The Prime Minister was joined by the Minister for Health, Tanya Plibersek, to announce that people who choose to walk or drive to hospital emergency departments will be denied medical assistance on arrival. “For too long people have put their lives at risk by refusing to wait for an ambulance and driving to emergency departments themselves,” Mr Rudd said. Ms Plibersek indicated that the government’s new policy would commence immediately.
Three hours after the policy was implemented Mildred Tomlinson, a senior citizen from Sydney’s outer suburbs, phoned emergency services to request an ambulance because of an irregular heartbeat. Upon being told that the wait for an ambulance could be anywhere between three and five hours Ms Tomlinson, who believed she was going to die, asked her neighbour to drive her to the hospital. When Ms Tomlinson arrived at the emergency department she was refused entry by police. She remains in a critical condition.

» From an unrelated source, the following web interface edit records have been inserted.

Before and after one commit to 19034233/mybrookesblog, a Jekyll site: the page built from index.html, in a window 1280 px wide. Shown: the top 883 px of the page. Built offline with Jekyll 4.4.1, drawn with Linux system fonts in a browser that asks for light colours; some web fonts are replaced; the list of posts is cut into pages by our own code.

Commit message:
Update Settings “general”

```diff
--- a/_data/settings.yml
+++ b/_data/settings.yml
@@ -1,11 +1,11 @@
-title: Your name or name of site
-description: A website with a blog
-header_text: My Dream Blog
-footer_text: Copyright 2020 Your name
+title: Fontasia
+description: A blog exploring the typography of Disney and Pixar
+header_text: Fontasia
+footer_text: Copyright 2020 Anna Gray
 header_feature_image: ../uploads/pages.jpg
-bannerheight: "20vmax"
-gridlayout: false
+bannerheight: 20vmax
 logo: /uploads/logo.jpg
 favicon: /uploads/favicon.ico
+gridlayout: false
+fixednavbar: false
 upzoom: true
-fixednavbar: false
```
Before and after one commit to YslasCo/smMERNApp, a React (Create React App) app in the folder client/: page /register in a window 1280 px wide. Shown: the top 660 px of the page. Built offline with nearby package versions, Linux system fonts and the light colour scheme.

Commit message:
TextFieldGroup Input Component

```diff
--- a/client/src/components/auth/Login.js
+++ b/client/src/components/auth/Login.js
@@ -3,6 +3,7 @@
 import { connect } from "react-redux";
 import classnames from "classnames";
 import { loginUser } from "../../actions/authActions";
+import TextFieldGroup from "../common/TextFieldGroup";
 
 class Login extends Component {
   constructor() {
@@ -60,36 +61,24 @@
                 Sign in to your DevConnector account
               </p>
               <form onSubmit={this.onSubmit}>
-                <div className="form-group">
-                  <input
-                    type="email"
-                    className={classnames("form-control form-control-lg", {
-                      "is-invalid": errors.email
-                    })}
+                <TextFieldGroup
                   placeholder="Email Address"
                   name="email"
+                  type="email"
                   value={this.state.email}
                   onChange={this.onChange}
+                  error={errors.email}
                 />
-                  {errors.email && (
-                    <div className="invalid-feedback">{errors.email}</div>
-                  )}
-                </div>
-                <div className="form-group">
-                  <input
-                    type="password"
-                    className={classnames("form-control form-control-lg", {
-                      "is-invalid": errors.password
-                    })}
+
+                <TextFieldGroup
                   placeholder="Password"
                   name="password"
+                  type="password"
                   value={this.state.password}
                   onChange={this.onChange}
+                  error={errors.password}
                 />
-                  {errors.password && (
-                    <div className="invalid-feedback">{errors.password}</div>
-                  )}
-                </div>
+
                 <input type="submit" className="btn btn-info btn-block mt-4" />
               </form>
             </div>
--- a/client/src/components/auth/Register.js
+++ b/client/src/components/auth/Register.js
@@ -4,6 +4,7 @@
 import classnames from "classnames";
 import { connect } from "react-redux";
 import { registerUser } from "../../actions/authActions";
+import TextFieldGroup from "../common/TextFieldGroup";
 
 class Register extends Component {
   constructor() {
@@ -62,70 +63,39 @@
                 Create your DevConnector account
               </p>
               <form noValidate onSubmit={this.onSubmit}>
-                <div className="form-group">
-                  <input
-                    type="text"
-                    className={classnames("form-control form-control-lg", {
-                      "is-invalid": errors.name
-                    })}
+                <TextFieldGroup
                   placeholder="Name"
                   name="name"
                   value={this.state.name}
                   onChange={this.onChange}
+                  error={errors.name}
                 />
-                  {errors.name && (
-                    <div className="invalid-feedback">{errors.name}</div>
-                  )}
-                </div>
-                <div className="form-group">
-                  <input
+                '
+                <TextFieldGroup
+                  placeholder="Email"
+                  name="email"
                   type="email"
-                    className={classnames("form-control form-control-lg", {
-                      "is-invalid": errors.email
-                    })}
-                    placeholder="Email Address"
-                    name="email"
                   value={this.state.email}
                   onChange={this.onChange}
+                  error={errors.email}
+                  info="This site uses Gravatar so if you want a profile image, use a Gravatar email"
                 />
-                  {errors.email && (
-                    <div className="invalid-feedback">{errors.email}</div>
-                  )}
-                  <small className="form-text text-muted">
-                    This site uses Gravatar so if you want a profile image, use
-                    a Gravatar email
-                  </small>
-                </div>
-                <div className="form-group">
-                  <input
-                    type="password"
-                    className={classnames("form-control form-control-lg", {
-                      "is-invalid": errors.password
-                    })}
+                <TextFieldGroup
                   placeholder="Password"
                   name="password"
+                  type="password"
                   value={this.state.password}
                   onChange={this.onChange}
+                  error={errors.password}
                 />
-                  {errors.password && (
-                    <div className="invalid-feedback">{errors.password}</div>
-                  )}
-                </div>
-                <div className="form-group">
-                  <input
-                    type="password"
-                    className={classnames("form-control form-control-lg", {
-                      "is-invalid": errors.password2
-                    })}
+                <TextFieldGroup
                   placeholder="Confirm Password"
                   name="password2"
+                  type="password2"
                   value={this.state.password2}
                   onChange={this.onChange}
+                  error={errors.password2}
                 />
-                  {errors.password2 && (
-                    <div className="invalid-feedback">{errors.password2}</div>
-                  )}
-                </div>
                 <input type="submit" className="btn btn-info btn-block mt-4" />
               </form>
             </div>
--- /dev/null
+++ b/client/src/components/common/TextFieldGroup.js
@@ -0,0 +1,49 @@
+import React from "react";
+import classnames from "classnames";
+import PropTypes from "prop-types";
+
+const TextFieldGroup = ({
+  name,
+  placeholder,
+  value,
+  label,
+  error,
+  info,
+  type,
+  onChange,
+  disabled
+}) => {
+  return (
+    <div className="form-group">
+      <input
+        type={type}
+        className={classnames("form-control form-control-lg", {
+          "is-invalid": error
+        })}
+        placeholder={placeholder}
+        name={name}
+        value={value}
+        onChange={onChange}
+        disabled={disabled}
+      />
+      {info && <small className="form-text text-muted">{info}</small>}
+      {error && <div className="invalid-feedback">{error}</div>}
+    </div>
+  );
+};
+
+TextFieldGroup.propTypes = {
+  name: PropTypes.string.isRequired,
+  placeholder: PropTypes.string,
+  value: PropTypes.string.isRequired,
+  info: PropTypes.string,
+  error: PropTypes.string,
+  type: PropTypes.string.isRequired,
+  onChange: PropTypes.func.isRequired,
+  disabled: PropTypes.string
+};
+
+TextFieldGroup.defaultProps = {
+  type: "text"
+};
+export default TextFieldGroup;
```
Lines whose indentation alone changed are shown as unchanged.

When questioned by the media Ms Plibersek said that she felt “conflicted” by Ms Tomlinson’s circumstances but was confident “that process has to be followed”. Bill Shorten, appearing on the ABC’s Q&A programme, stated that he made “no apologies for preventing people who have access to a car jumping the queue”. Leading medical professions have condemned Mr Shorten’s comments claiming that people cannot be expected to stay at home and die waiting for an ambulance to arrive. “What would you do if your child needed medical attention and you were told that you had to wait hours for an ambulance to arrive? Wouldn’t you do everything you could to prevent them from dying?” said one professional.
The Department of Health has begun an intensive advertising campaign aimed at deterring people from arriving at hospitals in cars. One video featured on the department’s website, entitled ‘Queue Jumpers’, reveals footage of children with cancer crying when they discover that they are not permitted to enter the hospital.
The Opposition Leader, Tony Abbott, praised the government’s decision for its “lack of humanity” but claimed that the Coalition “would be even tougher, even harsher, even more cruel”. When asked specifically about Ms Tomlinson’s situation Mr Abbott claimed that “shit happens”.